Locally, three of seven Boston Globe writers — Dan Shaughnessy, Nora Princiotti, and Jim McBride — thought the Patriots would reach the Feb. 3 decider. Shaughnessy predicted a rematch of Super Bowl LI with a different outcome this time around: “The Falcons beat New England, 42-3. Arthur Blank makes rings with 423 diamonds.”
McBride picked the Patriots over the Saints in a “battle for the ages.”
“Tom Brady outduels fellow 40-something Drew Brees to seize his legacy-sealing sixth Super Bowl,” he wrote. “Tom vs. Time? I’ll take Tom, thanks.”
Four of five Boston Herald scribes selected New England as the AFC representative to the season’s final game. One of them, Steve Buckley, forecasted a Patriots victory — over Jimmy Garoppolo and the San Francisco 49ers.
“The Ghost of Super Bowls Past bests the Ghost of Super Bowls Future in an epic Super Bowl of the present,” Buckley wrote.
On a national level, plenty of pundits picked the Patriots to return to the Super Bowl after losing to the Eagles last season. But there were also those who thought this would be the year cracks in the Patriots’ foundation brought the whole house down.
Seven of 21 writers at NFL.com predicted New England would still be in season in February. David Carr correctly named both the Patriots and the Los Angeles Rams, adding the Rams would win as “Sean McVay proceeds to out-scheme Bill Belichick for his first Lombardi.”
Only Jeremy Bergman saw a Super Bowl victory in the Patriots’ future. He believed New England would eke out its sixth title by utitlizing a thousand-papercuts attack, with running back Rex Burkhead claiming the MVP award.
“The more things change, the more they stay the same,” he wrote.
For Sports Illustrated, six of 15 writers picked the Patriots to make the Super Bowl. Ben Baskin and Jenny Vrentas were the only two who thought they’d come out on top.
“I’ll stop picking the Patriots when Tom Brady and Bill Belichick are no longer there—it’s as simple as that,” Baskin offered as explanation.
Their colleague Mark Mravic did not share that rosy outlook for New England. He foretold a first-round exit against the Houston Texans for Brady and Co.
“It has to end sometime for the Patriots, right?” Mravic asked. “This season will signal the beginning of the decline of the Brady-Belichick dynasty. No matter how brilliant, Belichick can’t continue to patch together championship-caliber teams out of thin air.”

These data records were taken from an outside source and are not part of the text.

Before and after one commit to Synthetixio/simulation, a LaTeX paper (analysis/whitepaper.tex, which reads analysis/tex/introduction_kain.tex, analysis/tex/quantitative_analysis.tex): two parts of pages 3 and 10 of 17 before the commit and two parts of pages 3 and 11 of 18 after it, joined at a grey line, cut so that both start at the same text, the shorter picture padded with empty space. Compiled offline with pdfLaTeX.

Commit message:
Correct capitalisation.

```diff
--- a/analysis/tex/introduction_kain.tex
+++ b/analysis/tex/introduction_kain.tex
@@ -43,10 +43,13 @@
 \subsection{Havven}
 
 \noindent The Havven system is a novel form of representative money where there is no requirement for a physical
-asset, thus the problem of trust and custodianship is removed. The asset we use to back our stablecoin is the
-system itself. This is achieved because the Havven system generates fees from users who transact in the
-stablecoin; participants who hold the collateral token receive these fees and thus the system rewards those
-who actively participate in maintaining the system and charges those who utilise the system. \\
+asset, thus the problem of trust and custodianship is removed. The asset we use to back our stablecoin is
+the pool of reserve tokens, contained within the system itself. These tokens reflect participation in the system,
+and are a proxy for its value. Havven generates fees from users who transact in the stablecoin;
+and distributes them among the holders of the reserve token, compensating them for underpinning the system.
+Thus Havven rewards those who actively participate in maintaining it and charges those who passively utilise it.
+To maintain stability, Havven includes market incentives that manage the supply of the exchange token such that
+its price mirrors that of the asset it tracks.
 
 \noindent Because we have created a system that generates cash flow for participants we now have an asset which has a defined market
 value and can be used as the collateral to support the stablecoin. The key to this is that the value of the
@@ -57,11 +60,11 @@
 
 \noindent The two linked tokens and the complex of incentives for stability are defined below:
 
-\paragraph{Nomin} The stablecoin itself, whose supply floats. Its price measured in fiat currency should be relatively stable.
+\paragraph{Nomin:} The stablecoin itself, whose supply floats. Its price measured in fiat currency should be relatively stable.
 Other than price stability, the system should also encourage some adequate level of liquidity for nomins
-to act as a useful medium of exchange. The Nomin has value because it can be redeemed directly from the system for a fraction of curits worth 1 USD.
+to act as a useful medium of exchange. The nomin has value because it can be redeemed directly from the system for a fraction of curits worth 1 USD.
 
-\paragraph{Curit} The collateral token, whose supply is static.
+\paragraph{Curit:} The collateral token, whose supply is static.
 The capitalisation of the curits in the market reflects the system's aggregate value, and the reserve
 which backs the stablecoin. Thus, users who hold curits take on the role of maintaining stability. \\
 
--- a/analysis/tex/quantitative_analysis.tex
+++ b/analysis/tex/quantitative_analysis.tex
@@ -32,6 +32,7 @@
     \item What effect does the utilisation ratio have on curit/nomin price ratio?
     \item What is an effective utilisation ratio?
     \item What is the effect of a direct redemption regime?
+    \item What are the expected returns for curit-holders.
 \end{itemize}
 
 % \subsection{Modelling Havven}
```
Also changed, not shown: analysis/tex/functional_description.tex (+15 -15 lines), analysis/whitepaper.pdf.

“The behind-the-scenes cracks began to show last season, and those will play out on the field this year. New England should still win a weak division (though look for the Jets to push them), but will exit the playoffs early, to serious questions about what the future holds for the game’s greatest quarterback and greatest coach.”
Longtime Sports Illustrated writer Peter King, now with NBC Sports, nailed the Super Bowl matchup. He noted it was only the second time in 35 years covering the NFL he’s gotten the pairing right. Patriots fans will be hoping his accuracy returns to normal when it comes to the final result.
“My Super Bowl pick — which annually stinks — is a combo platter of the old and the new,” King wrote. “I’m going all-in on the franchise that last won a playoff game with Marc Bulger under center. Super Bowl 53, Atlanta, Feb. 3, 2019: Los Angeles Rams 29, New England 20.”